───── RECORDED DATA ─────

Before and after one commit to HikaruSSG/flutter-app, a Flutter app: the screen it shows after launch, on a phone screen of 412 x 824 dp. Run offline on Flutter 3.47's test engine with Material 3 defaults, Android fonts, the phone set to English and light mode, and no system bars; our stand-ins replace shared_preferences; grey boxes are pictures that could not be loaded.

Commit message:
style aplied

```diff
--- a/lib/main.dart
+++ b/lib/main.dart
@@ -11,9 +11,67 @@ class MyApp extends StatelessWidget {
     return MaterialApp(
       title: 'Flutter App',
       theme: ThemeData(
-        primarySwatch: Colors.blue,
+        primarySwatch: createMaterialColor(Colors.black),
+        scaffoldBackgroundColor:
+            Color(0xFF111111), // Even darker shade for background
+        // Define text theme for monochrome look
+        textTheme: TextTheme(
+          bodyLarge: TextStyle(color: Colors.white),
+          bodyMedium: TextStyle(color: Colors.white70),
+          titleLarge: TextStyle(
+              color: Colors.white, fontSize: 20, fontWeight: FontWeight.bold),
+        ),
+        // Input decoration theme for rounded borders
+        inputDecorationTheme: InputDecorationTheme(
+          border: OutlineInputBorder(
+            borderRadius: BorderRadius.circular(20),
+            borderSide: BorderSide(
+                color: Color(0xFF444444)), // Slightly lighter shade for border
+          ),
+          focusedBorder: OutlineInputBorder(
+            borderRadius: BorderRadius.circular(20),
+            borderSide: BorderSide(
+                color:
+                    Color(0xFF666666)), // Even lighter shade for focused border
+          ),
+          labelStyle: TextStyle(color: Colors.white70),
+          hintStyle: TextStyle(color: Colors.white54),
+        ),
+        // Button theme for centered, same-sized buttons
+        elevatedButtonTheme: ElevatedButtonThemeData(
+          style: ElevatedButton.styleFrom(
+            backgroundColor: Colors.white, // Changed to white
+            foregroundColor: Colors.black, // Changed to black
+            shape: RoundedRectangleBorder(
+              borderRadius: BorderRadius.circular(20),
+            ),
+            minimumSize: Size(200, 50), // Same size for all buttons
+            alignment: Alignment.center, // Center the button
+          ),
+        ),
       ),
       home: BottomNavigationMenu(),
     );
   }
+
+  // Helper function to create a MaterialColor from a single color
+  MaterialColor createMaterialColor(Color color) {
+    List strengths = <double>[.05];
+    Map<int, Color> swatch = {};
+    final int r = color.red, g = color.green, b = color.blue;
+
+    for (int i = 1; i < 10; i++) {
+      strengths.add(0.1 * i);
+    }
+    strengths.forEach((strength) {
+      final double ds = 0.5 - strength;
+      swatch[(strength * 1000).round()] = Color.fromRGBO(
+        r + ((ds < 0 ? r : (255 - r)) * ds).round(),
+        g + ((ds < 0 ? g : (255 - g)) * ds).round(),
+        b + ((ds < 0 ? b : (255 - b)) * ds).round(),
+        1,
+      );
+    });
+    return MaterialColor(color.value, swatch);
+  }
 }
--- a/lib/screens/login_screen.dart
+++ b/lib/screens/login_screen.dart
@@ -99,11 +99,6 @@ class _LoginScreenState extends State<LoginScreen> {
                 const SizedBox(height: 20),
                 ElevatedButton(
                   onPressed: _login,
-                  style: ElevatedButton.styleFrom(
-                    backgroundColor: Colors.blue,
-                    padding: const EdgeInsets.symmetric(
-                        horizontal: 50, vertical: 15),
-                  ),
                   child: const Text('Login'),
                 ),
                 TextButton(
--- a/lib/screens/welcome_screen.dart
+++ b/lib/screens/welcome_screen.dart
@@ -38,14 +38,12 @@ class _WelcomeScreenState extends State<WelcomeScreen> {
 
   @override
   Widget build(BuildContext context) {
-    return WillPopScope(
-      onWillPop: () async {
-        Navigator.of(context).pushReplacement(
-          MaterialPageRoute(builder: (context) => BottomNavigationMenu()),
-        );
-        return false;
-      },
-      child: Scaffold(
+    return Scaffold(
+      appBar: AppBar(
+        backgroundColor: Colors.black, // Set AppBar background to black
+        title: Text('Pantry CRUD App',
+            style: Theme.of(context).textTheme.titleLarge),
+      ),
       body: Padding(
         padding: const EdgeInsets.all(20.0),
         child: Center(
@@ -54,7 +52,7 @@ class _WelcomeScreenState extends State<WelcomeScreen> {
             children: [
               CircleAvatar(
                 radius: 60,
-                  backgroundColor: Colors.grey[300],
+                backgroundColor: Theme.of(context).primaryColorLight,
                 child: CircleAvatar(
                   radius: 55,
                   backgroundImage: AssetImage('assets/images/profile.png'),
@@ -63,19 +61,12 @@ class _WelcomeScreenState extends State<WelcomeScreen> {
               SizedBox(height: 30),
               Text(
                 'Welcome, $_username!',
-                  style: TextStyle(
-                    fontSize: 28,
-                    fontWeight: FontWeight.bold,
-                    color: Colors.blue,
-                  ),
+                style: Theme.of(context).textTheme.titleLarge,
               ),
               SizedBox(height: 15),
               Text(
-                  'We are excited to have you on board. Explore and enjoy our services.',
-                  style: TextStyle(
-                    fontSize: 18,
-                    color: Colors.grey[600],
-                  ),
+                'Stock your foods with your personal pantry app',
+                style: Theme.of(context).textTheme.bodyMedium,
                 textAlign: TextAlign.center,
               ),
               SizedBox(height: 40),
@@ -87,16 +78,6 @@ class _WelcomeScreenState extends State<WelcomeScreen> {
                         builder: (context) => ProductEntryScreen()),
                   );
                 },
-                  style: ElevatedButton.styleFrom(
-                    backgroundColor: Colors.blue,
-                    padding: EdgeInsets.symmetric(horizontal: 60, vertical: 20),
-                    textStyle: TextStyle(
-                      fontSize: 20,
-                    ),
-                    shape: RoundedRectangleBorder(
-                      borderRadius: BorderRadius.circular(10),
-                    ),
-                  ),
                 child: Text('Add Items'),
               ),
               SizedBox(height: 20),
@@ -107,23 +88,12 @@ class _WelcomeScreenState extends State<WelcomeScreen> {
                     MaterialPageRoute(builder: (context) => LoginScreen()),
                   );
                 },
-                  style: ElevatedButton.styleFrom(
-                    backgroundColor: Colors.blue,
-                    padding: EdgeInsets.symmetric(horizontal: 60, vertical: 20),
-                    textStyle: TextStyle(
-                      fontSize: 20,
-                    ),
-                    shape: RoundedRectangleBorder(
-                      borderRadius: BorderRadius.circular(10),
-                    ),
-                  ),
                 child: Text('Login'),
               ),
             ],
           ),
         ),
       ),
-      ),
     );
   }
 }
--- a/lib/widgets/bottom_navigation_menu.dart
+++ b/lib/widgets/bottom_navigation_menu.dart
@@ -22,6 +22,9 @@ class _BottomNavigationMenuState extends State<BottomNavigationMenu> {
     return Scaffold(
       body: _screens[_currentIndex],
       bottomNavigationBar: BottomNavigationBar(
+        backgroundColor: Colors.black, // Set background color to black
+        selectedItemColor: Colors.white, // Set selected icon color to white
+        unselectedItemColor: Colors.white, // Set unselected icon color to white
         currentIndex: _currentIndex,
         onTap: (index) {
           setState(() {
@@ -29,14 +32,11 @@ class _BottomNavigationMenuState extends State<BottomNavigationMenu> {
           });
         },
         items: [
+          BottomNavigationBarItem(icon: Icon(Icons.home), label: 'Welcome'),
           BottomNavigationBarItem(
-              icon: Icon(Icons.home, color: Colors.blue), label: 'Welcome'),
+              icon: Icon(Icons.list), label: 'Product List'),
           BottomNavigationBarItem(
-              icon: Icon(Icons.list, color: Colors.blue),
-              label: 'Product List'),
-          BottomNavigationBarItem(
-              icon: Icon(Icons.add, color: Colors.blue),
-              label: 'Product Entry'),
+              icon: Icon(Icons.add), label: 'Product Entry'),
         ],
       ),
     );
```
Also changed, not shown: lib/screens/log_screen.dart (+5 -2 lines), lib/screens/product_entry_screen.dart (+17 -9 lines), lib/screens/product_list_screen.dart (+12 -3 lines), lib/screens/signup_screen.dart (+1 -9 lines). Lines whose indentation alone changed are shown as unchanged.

─────

Look over the records above and copy each line that includes the string "icon".

• TASK SOLUTION:
+        selectedItemColor: Colors.white, // Set selected icon color to white
+        unselectedItemColor: Colors.white, // Set unselected icon color to white
+          BottomNavigationBarItem(icon: Icon(Icons.home), label: 'Welcome'),
-              icon: Icon(Icons.home, color: Colors.blue), label: 'Welcome'),
+              icon: Icon(Icons.list), label: 'Product List'),
-              icon: Icon(Icons.list, color: Colors.blue),
-              icon: Icon(Icons.add, color: Colors.blue),
+              icon: Icon(Icons.add), label: 'Product Entry'),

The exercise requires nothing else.